▶ **EXERCISE REQUIREMENTS**: Your answer should hold each line of the material that contains the word "IncomeService".

[GIVEN RECORDS Boundary: Start]

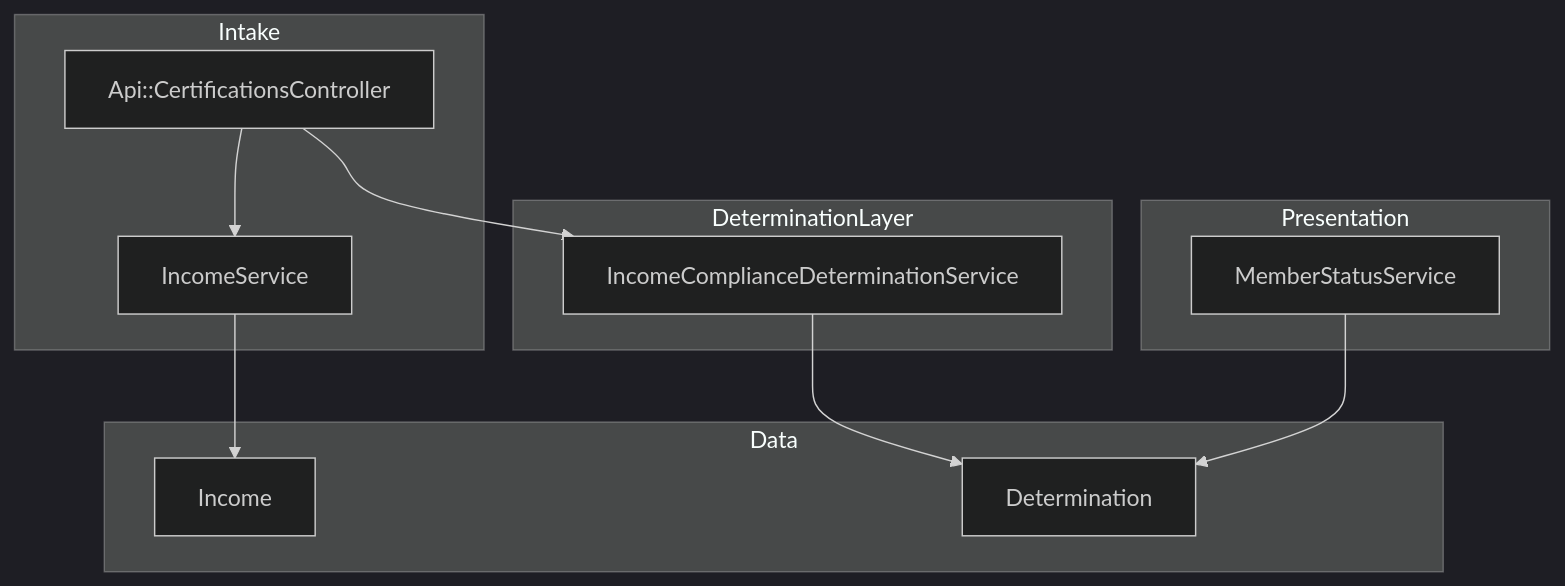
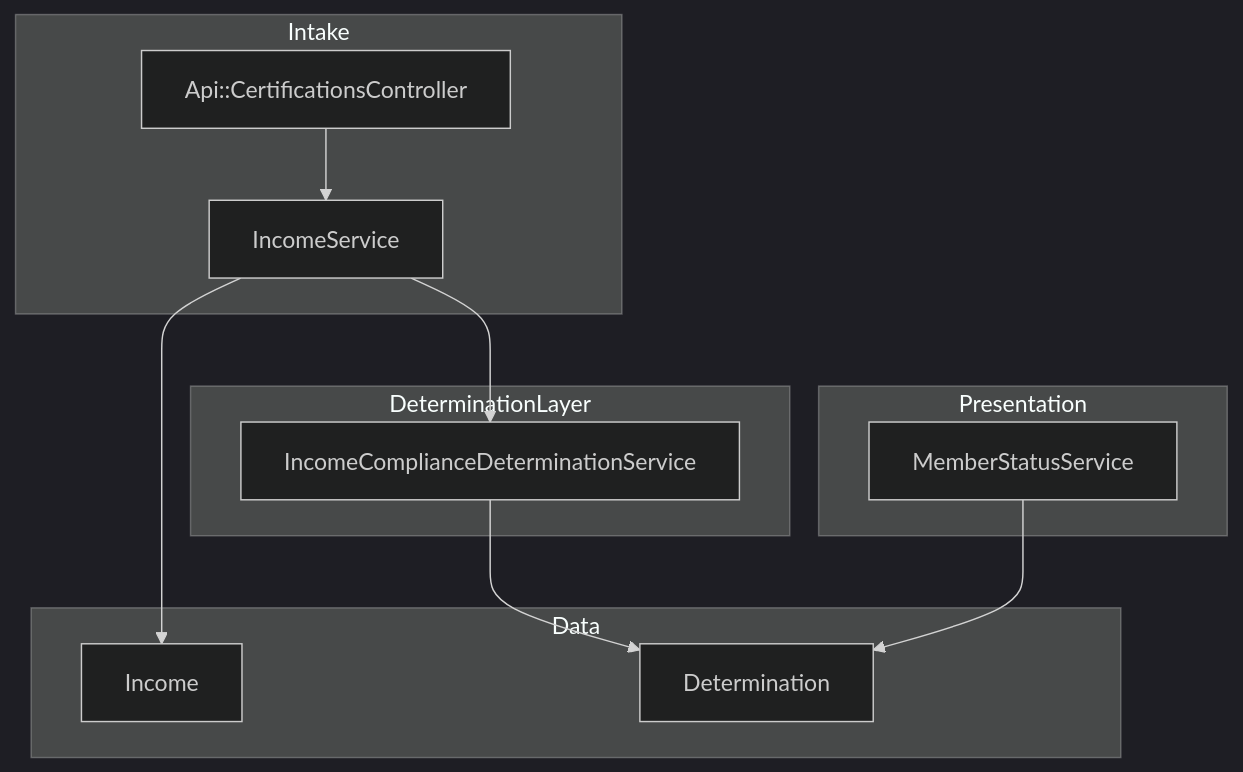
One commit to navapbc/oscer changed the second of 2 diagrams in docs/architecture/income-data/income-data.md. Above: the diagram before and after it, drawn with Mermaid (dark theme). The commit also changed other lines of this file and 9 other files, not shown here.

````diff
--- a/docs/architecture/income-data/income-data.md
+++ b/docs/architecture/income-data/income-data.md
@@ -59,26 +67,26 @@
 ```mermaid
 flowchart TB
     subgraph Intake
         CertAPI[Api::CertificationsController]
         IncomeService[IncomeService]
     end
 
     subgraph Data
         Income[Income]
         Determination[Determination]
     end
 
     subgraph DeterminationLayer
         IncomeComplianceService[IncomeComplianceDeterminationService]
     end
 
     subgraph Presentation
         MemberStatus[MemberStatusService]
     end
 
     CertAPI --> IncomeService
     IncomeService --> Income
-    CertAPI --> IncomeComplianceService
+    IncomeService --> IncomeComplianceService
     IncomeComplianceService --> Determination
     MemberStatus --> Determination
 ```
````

[GIVEN RECORDS Boundary: End]
[GIVEN RECORDS Boundary: Start]

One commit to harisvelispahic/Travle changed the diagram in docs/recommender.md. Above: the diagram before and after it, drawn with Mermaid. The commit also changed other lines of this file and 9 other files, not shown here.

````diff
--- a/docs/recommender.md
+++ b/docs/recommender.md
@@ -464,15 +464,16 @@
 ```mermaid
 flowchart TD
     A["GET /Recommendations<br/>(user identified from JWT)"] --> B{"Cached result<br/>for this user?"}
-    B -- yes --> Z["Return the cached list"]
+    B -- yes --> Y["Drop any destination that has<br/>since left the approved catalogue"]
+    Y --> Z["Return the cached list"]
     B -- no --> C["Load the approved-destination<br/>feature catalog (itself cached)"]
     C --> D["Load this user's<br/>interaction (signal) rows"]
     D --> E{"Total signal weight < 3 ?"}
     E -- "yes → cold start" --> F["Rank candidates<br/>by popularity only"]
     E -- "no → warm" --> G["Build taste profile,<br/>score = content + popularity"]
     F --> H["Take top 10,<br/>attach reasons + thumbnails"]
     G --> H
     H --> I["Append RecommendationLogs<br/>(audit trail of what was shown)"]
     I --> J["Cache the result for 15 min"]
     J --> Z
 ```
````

[GIVEN RECORDS Boundary: End]

▶ **RESPONSE**:
         IncomeService[IncomeService]
     CertAPI --> IncomeService
     IncomeService --> Income
+    IncomeService --> IncomeComplianceService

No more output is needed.